Graves' Disease

Graves' disease, named after Robert Graves, is the most common cause of hyperthyroidism and is diagnosed at a rate of about 20-30 cases per 100,000 per year.³ About 4 out of 5 cases of hyperthyroidism⁴ in the United States are caused by Graves' disease.

According to research, Graves' disease is caused by an autoimmune process in which antibodies stimulate the thyroid to overproduce thyroid hormones. Graves' disease is considered an autoimmune disease and is most common in young to middle-aged women, peaking at 30-50 years.

Subacute Granulomatous Thyroiditis (De Quervain Thyroiditis)

Subacute Granulomatous thyroiditis affects 4.9 people in 100,000⁵ annually in the US. It also occurs more often in women than men.

This condition causes initial hyperthyroidism and is usually followed by a typical period of transient hypothyroidism, also known as an underactive thyroid.

Thyroiditis is an acute inflammatory disease of the thyroid, presumably caused by a virus, which comes in three phases, including:

  1. Thyrotoxic phase: This phase is when the thyroid is inflamed and begins releasing too many hormones. It is typically an acute, viral-like illness characterized by neck pain symptoms. This phase usually lasts 4-6 weeks on average.

  2. Hypothyroid phase: Excess hormones are released for the next few weeks or months. During this phase, the synthesis of new hormones ceases because the thyroid is damaged. Thyroid hormone levels are mildly or moderately low, and there may be an increase in thyroid autoantibodies, which contribute to chronic thyroid inflammation. This phase usually lasts 2-6 months on average.

  3. Euthyroid phase: During this phase, the thyroid hormone levels normalize. As the inflammation subsides, the cells in the thyroid gland begin to regenerate, and hormone production and secretion can resume.

Toxic Multinodular Goiter (Plummer Disease)

Toxic multinodular goiter accounts for approximately 5-15% of cases⁶ of hyperthyroidism in the United States, second only to Graves’ disease.
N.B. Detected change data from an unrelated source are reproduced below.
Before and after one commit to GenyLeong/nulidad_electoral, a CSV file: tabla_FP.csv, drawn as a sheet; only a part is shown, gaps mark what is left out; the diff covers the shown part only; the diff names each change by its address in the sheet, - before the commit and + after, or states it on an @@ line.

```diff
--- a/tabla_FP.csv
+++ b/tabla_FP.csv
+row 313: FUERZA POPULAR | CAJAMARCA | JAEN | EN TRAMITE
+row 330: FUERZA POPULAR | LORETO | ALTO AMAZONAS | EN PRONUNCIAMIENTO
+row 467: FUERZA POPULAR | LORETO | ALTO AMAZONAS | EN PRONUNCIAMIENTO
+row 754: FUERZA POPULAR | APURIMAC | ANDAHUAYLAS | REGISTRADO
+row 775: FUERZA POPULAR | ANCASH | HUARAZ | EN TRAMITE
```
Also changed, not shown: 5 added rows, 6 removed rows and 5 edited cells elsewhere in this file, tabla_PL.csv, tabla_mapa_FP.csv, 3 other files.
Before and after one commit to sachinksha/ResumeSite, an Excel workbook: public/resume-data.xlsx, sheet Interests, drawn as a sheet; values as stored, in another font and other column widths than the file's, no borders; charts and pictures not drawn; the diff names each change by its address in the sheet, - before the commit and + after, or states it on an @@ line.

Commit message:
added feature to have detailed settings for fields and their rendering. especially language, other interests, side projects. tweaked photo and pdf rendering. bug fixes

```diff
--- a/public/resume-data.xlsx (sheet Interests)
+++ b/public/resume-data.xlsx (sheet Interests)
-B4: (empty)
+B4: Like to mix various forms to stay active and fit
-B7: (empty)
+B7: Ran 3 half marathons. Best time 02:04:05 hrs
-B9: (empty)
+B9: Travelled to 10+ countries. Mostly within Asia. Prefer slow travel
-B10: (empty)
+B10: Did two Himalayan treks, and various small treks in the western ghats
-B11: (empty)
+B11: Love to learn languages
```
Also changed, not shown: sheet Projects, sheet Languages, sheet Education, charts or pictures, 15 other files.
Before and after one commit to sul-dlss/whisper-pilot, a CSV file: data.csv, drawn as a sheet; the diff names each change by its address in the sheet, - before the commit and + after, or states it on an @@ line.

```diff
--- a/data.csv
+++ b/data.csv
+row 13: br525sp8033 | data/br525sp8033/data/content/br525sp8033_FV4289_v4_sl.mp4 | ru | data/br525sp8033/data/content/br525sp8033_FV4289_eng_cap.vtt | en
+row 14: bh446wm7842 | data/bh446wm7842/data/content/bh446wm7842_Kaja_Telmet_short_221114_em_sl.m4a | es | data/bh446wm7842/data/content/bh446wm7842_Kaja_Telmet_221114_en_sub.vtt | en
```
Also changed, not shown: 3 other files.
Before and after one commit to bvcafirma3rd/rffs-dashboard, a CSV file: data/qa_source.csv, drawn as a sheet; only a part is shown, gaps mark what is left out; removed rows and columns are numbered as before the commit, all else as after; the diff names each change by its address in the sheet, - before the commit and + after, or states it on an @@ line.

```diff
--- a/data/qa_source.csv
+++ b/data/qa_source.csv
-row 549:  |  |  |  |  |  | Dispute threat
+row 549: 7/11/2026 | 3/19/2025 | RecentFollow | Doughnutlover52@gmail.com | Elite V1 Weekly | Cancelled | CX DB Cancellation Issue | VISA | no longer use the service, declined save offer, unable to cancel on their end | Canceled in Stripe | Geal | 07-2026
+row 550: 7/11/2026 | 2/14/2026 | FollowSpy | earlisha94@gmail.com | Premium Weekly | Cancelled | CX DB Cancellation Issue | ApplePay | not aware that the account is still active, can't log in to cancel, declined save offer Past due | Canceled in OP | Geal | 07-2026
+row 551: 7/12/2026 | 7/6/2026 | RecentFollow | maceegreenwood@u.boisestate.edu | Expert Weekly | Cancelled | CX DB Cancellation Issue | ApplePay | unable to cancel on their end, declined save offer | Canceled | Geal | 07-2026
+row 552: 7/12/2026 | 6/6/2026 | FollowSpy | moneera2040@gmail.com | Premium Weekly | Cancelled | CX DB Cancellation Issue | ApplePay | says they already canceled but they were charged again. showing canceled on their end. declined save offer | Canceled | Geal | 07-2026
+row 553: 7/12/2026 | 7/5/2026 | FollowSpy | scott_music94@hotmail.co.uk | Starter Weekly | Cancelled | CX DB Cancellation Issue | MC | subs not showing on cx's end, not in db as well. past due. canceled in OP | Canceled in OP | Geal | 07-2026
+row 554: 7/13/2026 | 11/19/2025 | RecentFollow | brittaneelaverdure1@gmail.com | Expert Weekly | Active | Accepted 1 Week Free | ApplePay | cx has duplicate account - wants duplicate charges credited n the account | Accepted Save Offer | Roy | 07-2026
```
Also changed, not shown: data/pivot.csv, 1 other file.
This type of hyperthyroidism occurs when multiple nodules on the thyroid become autonomously hyperactive. Ultimately, individuals with toxic multinodular goiter will experience an enlarged thyroid gland with small, rounded nodules.

Who is most at risk of developing hyperthyroidism?

Several conditions and lifestyle factors can cause hyperthyroidism. The condition is most commonly caused by Graves' disease, various forms of thyroiditis, "hot" thyroid nodules, and in patients with underlying non-toxic nodular goiters.

With that said, various factors can increase a person's risk of developing hyperthyroidism. Being aware of these risk factors can help you be more proactive about your health and decrease your chances of developing hyperthyroidism. Factors like genetics, environmental, and individual health factors all play a role.

Here are the risk factors to know about:

Being female

Thyroid conditions, in general, appear to be more prevalent in women than in men (1).

Autoimmune disease

Having an autoimmune disease, including type 1 diabetes, increases a person's risk of developing some types of hyperthyroidism, such as Painless Lymphocytic Thyroiditis.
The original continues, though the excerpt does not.